Despite the scale of the acquisition — ABN was a sprawling business with €17 billion in income and more than 100,000 employees — much of this is familiar territory for each of the consortium’s members. Between them, they have acquired more than 100 companies over the past 15 years, including RBS’s purchase of NatWest in 2000 and Santander’s acquisition of Abbey National in 2004. Fortis has made more than 25 deals in the past three years alone. Again, Mittler admits that convincing the market of the validity of its integration was easy. “They believed us because we’d done it before.”
Experience does count. “Active acquirers have a better record of post-merger integration than a very infrequent, episodic or first-time acquirer,” says Robert Bruner, a professor at the University of Virginia’s Darden School of Business and the author of Deals from Hell (Wiley, 2005). “It’s a learned skill, a set of competencies that you build up with every new deal.” Mittler’s favourite example from his bank’s track record dates back to 1998, when it integrated seven Benelux banks acquired in previous years, including Belgium’s Générale de Banque. The board targeted synergies of €675m from the Générale de Banque deal, and improved that figure by nearly 30%, the CFO says, although over four years, rather than the initially anticipated three.
Analysts agree that Fortis’s track record makes it well placed to succeed with ABN. Last year, WestLB analyst Ralf Breuer told The Financial Times, “If someone needs a lesson in integrating businesses, Fortis would be one of my major examples on how to manage it, and be financially successfully at it as well.”
But there’s a lot to digest. In bringing ABN’s assets under its umbrella, Fortis has become the third-largest private bank in Europe, and a market leader in financial services in the Benelux.

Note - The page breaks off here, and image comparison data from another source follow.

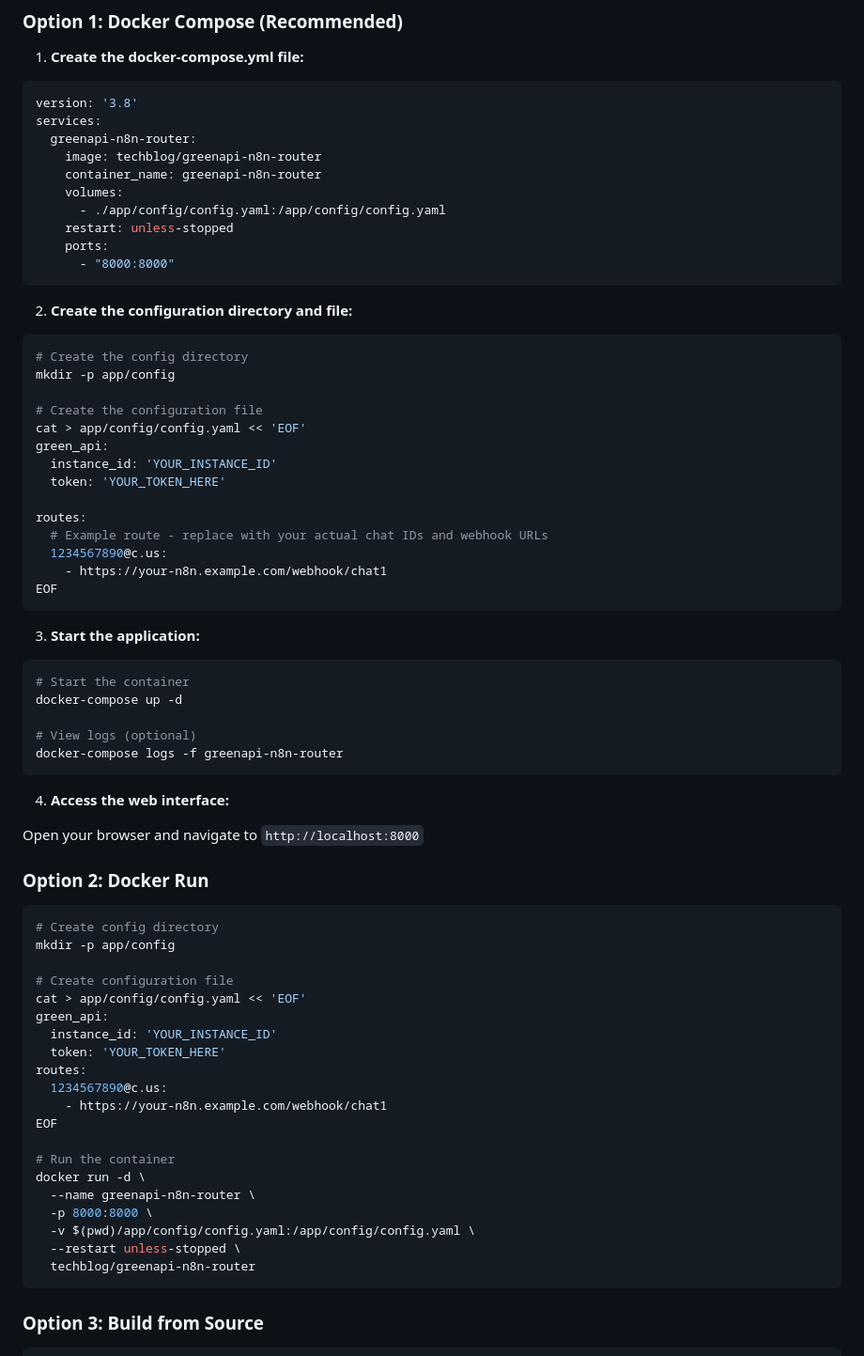
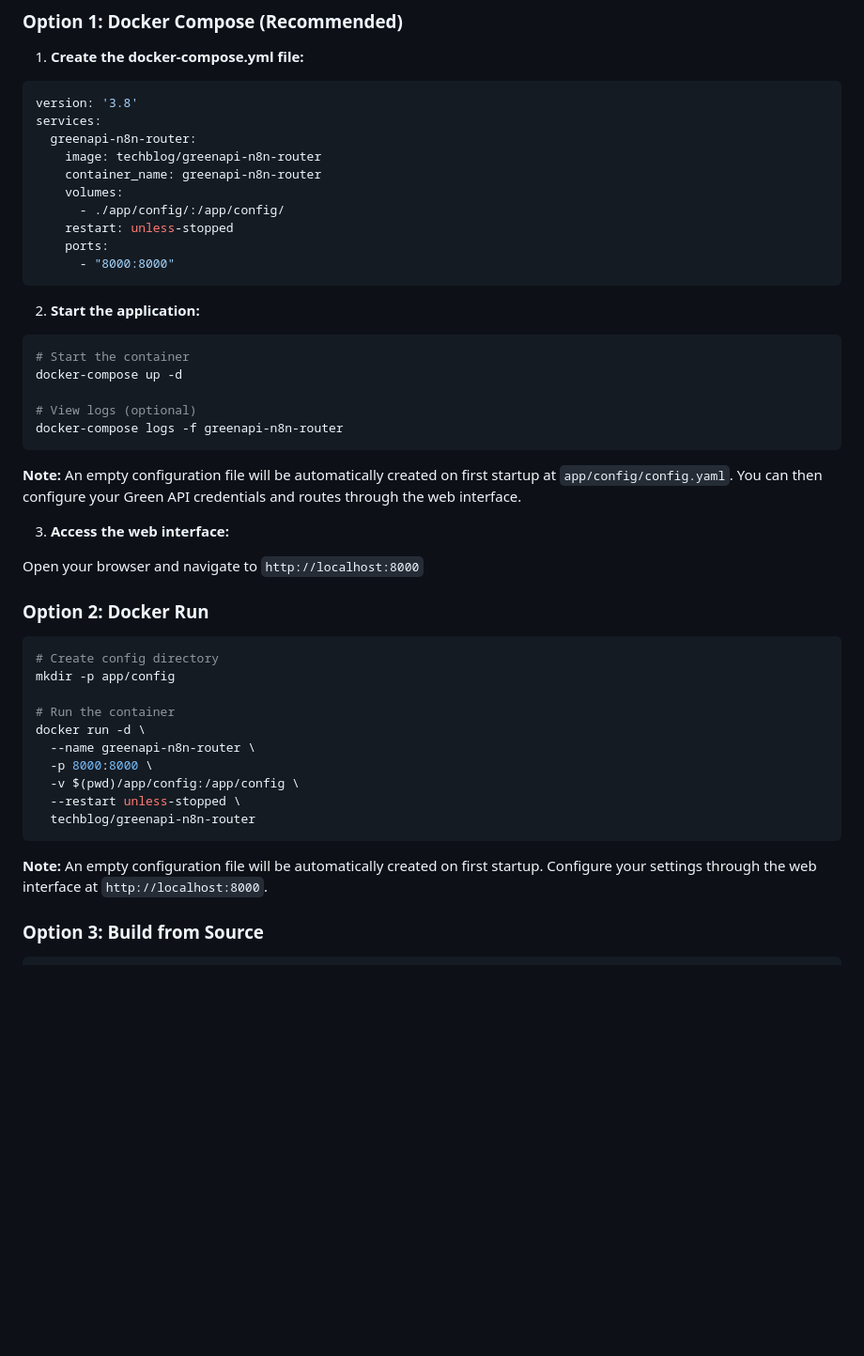
Before and after one commit to t0mer/greenapi-n8n-router, a Markdown page: README.md, the part around the change. Shown: that part at 94% size. Drawn GitHub-style; blank space fills up the shorter version.

````diff
--- a/README.md
+++ b/README.md
@@ -47,32 +47,13 @@ services:
     image: techblog/greenapi-n8n-router
     container_name: greenapi-n8n-router
     volumes:
-      - ./app/config/config.yaml:/app/config/config.yaml
+      - ./app/config/:/app/config/
     restart: unless-stopped
     ports:
       - "8000:8000"
 ```
 
-2. **Create the configuration directory and file:**
-
-```bash
-# Create the config directory
-mkdir -p app/config
-
-# Create the configuration file
-cat > app/config/config.yaml << 'EOF'
-green_api:
-  instance_id: 'YOUR_INSTANCE_ID'
-  token: 'YOUR_TOKEN_HERE'
-
-routes:
-  # Example route - replace with your actual chat IDs and webhook URLs
-  1234567890@c.us:
-    - https://your-n8n.example.com/webhook/chat1
-EOF
-```
-
-3. **Start the application:**
+2. **Start the application:**
 
 ```bash
 # Start the container
@@ -82,7 +63,9 @@ docker-compose up -d
 docker-compose logs -f greenapi-n8n-router
 ```
 
-4. **Access the web interface:**
+**Note:** An empty configuration file will be automatically created on first startup at `app/config/config.yaml`. You can then configure your Green API credentials and routes through the web interface.
+
+3. **Access the web interface:**
 
 Open your browser and navigate to `http://localhost:8000`
 
@@ -92,24 +75,16 @@ Open your browser and navigate to `http://localhost:8000`
 # Create config directory
 mkdir -p app/config
 
-# Create configuration file
-cat > app/config/config.yaml << 'EOF'
-green_api:
-  instance_id: 'YOUR_INSTANCE_ID'
-  token: 'YOUR_TOKEN_HERE'
-routes:
-  1234567890@c.us:
-    - https://your-n8n.example.com/webhook/chat1
-EOF
-
 # Run the container
 docker run -d \
   --name greenapi-n8n-router \
   -p 8000:8000 \
-  -v $(pwd)/app/config/config.yaml:/app/config/config.yaml \
+  -v $(pwd)/app/config:/app/config \
   --restart unless-stopped \
   techblog/greenapi-n8n-router
 ```
+
+**Note:** An empty configuration file will be automatically created on first startup. Configure your settings through the web interface at `http://localhost:8000`.
 
 ### Option 3: Build from Source
 
````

ABN also significantly boosts its global capabilities in asset management and bancassurance. The enlarged group now has more than 10m retail banking clients, up from 6m; 900 more retail branches, bringing the total to 2,500; and 145 business centres across the continent, compared with 116 previously. If the ABN deal delivers, it will be a coup for its chief executive, Jean-Paul Votron, who outlined a growth strategy centred on European expansion in his first meeting with analysts as CEO in 2005.
From Finance to Fluffy Stuff
A Belgian whose career has been shaped by Fortis’s transactions, Mittler was already a company veteran by the time Votron arrived at the bank. When the group was formed by a three-way, Belgian-Dutch merger in 1990, Mittler moved from one of the businesses — Belgian insurer Group AG — to become finance director of the combined group. He later took director roles in several acquired companies until the late 1990s, when the group integrated its banks under the Fortis brand. In 2001 he was appointed CFO and joined Fortis’s executive committee.